Fairland Park Community proposed site plan. Image from Montgomery County Planning Department.

In eastern Montgomery County, fears of low-income housing have galvanized the community. Pushed by civic activists who were able to rewrite the local Master Plan to favor the development of single-family homes, the Planning Board approved a waiver last Thursday reducing the number of required Moderately Priced Dwelling Units (MPDUs) in a proposed 365-home Burtonsville development called Fairland Park. The project is part of the long-awaited Konterra “mini-city”, which covers 2,200 acres in Montgomery and Prince George’s counties west of Laurel.

The Fairland Master Plan Citizens Advisory Committee, which guided that document‘s revision years ago, sought to reduce the number of MPDUs at Fairland Park from 73 to 48, saying a “token amount of additional townhouses” would “neither result in community diversity or distinctiveness,” according to the staff report.

Twenty years ago, planners targeted East County for what they called “transit serviceability,” approving thousands of apartments and townhomes - some of which were MPDUs - adjacent to the proposed route of a light-rail line that was never even funded. Leading civic activists, who claim the area is a “dumping ground” for affordable housing that’s created traffic and hurt local schools, work to ensure that those mistakes aren’t repeated.

Burtonsville resident and committee chair Stuart Rochester says building the required amount of MPDUs would only exacerbate the “demographic and housing imbalances” in East County, but he fails to distinguish between attached housing and affordable housing. “Townhouses are being converted to rental units in the challenged neighborhoods east of US 29,” he writes in a letter to the Board, “and elementary school transiency rates remain among the highest in the County.”

Lisa Schwartz, planner from the county Department of Housing and Community Affairs, says if you want a balanced community, don’t set aside all the townhouses for poor people. Unlike conventional suburban neighborhoods, which segregate homes by type and price, the proposed site plan already mixes single-family homes and townhomes, many of which will be alley-served. Schwartz e-mailed the Planning Department requesting that the developer consider including some market-rate townhouses in the project. “It is DHCA’s position that such a plan would be more in keeping with the Fairland Master Plan’s general recommendation to ‘encourage dispersal of MPDUs in new developments,’” she writes.

The community is already sore about the Fairland Park project because an original proposal would have incorporated and privatized the public Gunpowder Golf Course. Now that the developers have dropped the golf course component, the advisory committee worries that the subdivision won’t “create a distinctive community of ‘move-up’ housing,” as prescribed by the Master Plan - and that any attached housing will further lower property values. It also strengthens the fear that Montgomery County is “playing favorites” with the more affluent communities on the west side.

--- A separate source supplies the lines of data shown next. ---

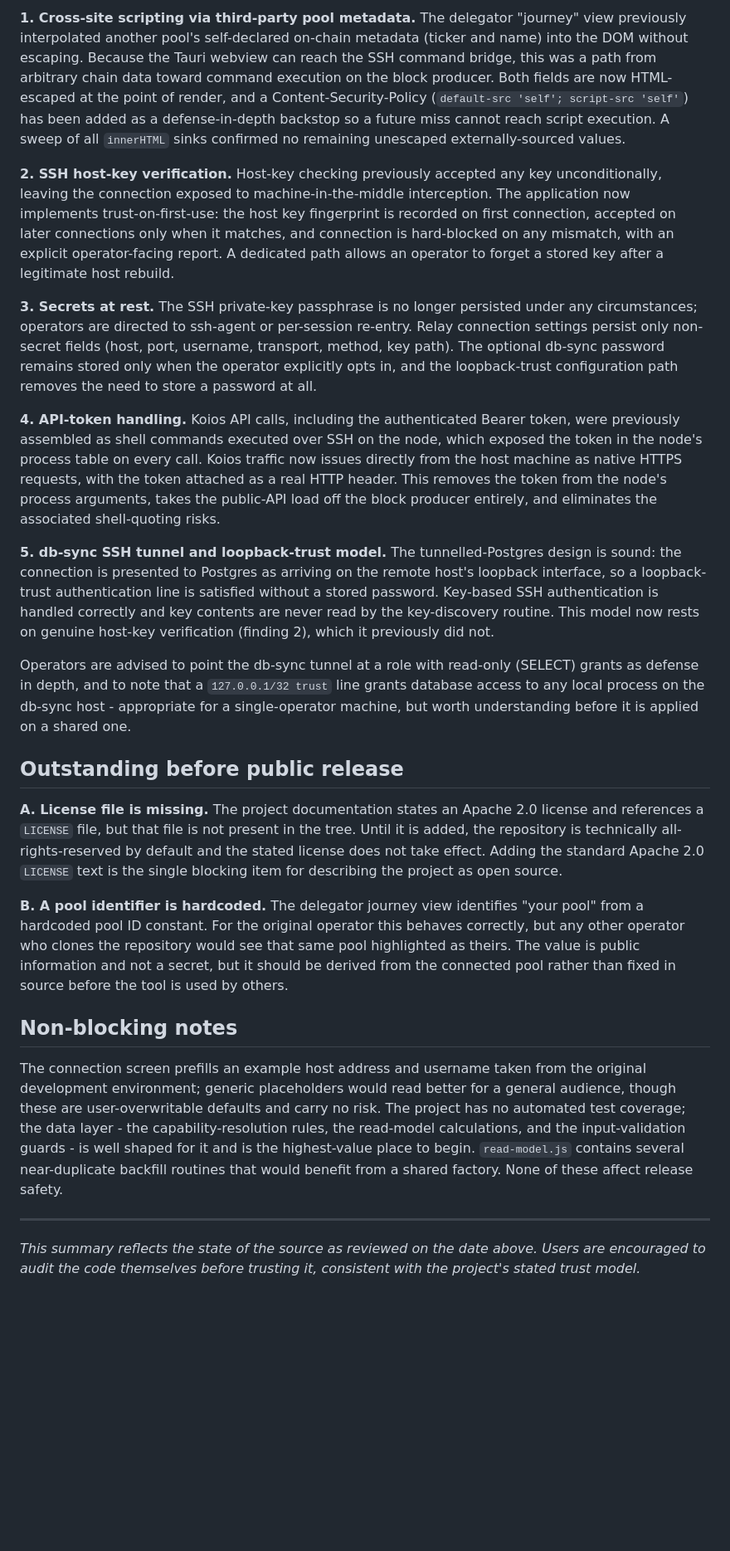
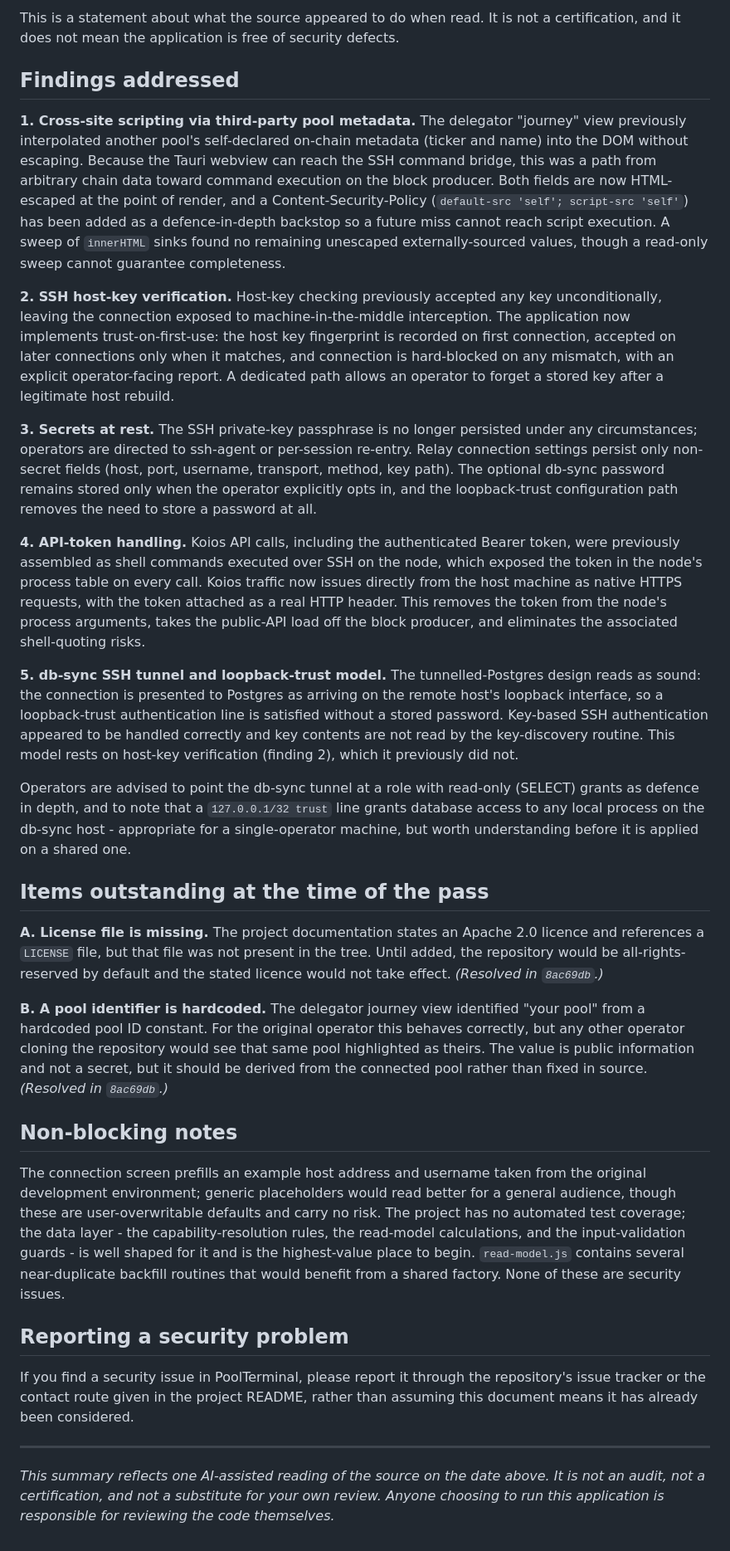
Before and after one commit to GNP1-dev/PoolTerminal, a Markdown page: docs/security/security-review-2026-07-08.md, the part around one of its changes. Shown at 83% size. GitHub-like rendering; blank space fills up the shorter version.

```diff
--- a/docs/security/security-review-2026-07-08.md
+++ b/docs/security/security-review-2026-07-08.md
@@ -18,26 +44,34 @@ All five priority security findings from the initial review have been verified a
 
-**1. Cross-site scripting via third-party pool metadata.** The delegator "journey" view previously interpolated another pool's self-declared on-chain metadata (ticker and name) into the DOM without escaping. Because the Tauri webview can reach the SSH command bridge, this was a path from arbitrary chain data toward command execution on the block producer. Both fields are now HTML-escaped at the point of render, and a Content-Security-Policy (`default-src 'self'; script-src 'self'`) has been added as a defense-in-depth backstop so a future miss cannot reach script execution. A sweep of all `innerHTML` sinks confirmed no remaining unescaped externally-sourced values.
+This is a statement about what the source appeared to do when read. It is not a certification, and it does not mean the application is free of security defects.
+
+## Findings addressed
+
+**1. Cross-site scripting via third-party pool metadata.** The delegator "journey" view previously interpolated another pool's self-declared on-chain metadata (ticker and name) into the DOM without escaping. Because the Tauri webview can reach the SSH command bridge, this was a path from arbitrary chain data toward command execution on the block producer. Both fields are now HTML-escaped at the point of render, and a Content-Security-Policy (`default-src 'self'; script-src 'self'`) has been added as a defence-in-depth backstop so a future miss cannot reach script execution. A sweep of `innerHTML` sinks found no remaining unescaped externally-sourced values, though a read-only sweep cannot guarantee completeness.
 
 **2. SSH host-key verification.** Host-key checking previously accepted any key unconditionally, leaving the connection exposed to machine-in-the-middle interception. The application now implements trust-on-first-use: the host key fingerprint is recorded on first connection, accepted on later connections only when it matches, and connection is hard-blocked on any mismatch, with an explicit operator-facing report. A dedicated path allows an operator to forget a stored key after a legitimate host rebuild.
 
 **3. Secrets at rest.** The SSH private-key passphrase is no longer persisted under any circumstances; operators are directed to ssh-agent or per-session re-entry. Relay connection settings persist only non-secret fields (host, port, username, transport, method, key path). The optional db-sync password remains stored only when the operator explicitly opts in, and the loopback-trust configuration path removes the need to store a password at all.
 
-**4. API-token handling.** Koios API calls, including the authenticated Bearer token, were previously assembled as shell commands executed over SSH on the node, which exposed the token in the node's process table on every call. Koios traffic now issues directly from the host machine as native HTTPS requests, with the token attached as a real HTTP header. This removes the token from the node's process arguments, takes the public-API load off the block producer entirely, and eliminates the associated shell-quoting risks.
+**4. API-token handling.** Koios API calls, including the authenticated Bearer token, were previously assembled as shell commands executed over SSH on the node, which exposed the token in the node's process table on every call. Koios traffic now issues directly from the host machine as native HTTPS requests, with the token attached as a real HTTP header. This removes the token from the node's process arguments, takes the public-API load off the block producer, and eliminates the associated shell-quoting risks.
 
-**5. db-sync SSH tunnel and loopback-trust model.** The tunnelled-Postgres design is sound: the connection is presented to Postgres as arriving on the remote host's loopback interface, so a loopback-trust authentication line is satisfied without a stored password. Key-based SSH authentication is handled correctly and key contents are never read by the key-discovery routine. This model now rests on genuine host-key verification (finding 2), which it previously did not.
+**5. db-sync SSH tunnel and loopback-trust model.** The tunnelled-Postgres design reads as sound: the connection is presented to Postgres as arriving on the remote host's loopback interface, so a loopback-trust authentication line is satisfied without a stored password. Key-based SSH authentication appeared to be handled correctly and key contents are not read by the key-discovery routine. This model rests on host-key verification (finding 2), which it previously did not.
 
-Operators are advised to point the db-sync tunnel at a role with read-only (SELECT) grants as defense in depth, and to note that a `127.0.0.1/32 trust` line grants database access to any local process on the db-sync host - appropriate for a single-operator machine, but worth understanding before it is applied on a shared one.
+Operators are advised to point the db-sync tunnel at a role with read-only (SELECT) grants as defence in depth, and to note that a `127.0.0.1/32 trust` line grants database access to any local process on the db-sync host - appropriate for a single-operator machine, but worth understanding before it is applied on a shared one.
 
-## Outstanding before public release
+## Items outstanding at the time of the pass
 
-**A. License file is missing.** The project documentation states an Apache 2.0 license and references a `LICENSE` file, but that file is not present in the tree. Until it is added, the repository is technically all-rights-reserved by default and the stated license does not take effect. Adding the standard Apache 2.0 `LICENSE` text is the single blocking item for describing the project as open source.
+**A. License file is missing.** The project documentation states an Apache 2.0 licence and references a `LICENSE` file, but that file was not present in the tree. Until added, the repository would be all-rights-reserved by default and the stated licence would not take effect. *(Resolved in `8ac69db`.)*
 
-**B. A pool identifier is hardcoded.** The delegator journey view identifies "your pool" from a hardcoded pool ID constant. For the original operator this behaves correctly, but any other operator who clones the repository would see that same pool highlighted as theirs. The value is public information and not a secret, but it should be derived from the connected pool rather than fixed in source before the tool is used by others.
+**B. A pool identifier is hardcoded.** The delegator journey view identified "your pool" from a hardcoded pool ID constant. For the original operator this behaves correctly, but any other operator cloning the repository would see that same pool highlighted as theirs. The value is public information and not a secret, but it should be derived from the connected pool rather than fixed in source. *(Resolved in `8ac69db`.)*
 
 ## Non-blocking notes
 
-The connection screen prefills an example host address and username taken from the original development environment; generic placeholders would read better for a general audience, though these are user-overwritable defaults and carry no risk. The project has no automated test coverage; the data layer - the capability-resolution rules, the read-model calculations, and the input-validation guards - is well shaped for it and is the highest-value place to begin. `read-model.js` contains several near-duplicate backfill routines that would benefit from a shared factory. None of these affect release safety.
+The connection screen prefills an example host address and username taken from the original development environment; generic placeholders would read better for a general audience, though these are user-overwritable defaults and carry no risk. The project has no automated test coverage; the data layer - the capability-resolution rules, the read-model calculations, and the input-validation guards - is well shaped for it and is the highest-value place to begin. `read-model.js` contains several near-duplicate backfill routines that would benefit from a shared factory. None of these are security issues.
+
+## Reporting a security problem
+
+If you find a security issue in PoolTerminal, please report it through the repository's issue tracker or the contact route given in the project README, rather than assuming this document means it has already been considered.
 
 ---
 
-_This summary reflects the state of the source as reviewed on the date above. Users are encouraged to audit the code themselves before trusting it, consistent with the project's stated trust model._
+*This summary reflects one AI-assisted reading of the source on the date above. It is not an audit, not a certification, and not a substitute for your own review. Anyone choosing to run this application is responsible for reviewing the code themselves.*
```
Also changed, not shown: other parts of docs/security/security-review-2026-07-08.md (+34 -8 lines), README.md (+1 -1 lines), SECURITY.md (+17 -10 lines).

Burtonsville does deserve a say in the process, but encouraging the use of a loophole that makes an already-expensive housing market even more inaccessible is disappointing use of their voice. Whether or not homes are built with government subsidies, prices go up for everyone when the supply of new units is decreased. And by offering as many as three types of housing - “move-up” single-family homes along with both market-rate and subsidized attached homes - Fairland Park will be more accessible to a broader range of East County residents, not to mention a stronger investment for its developers.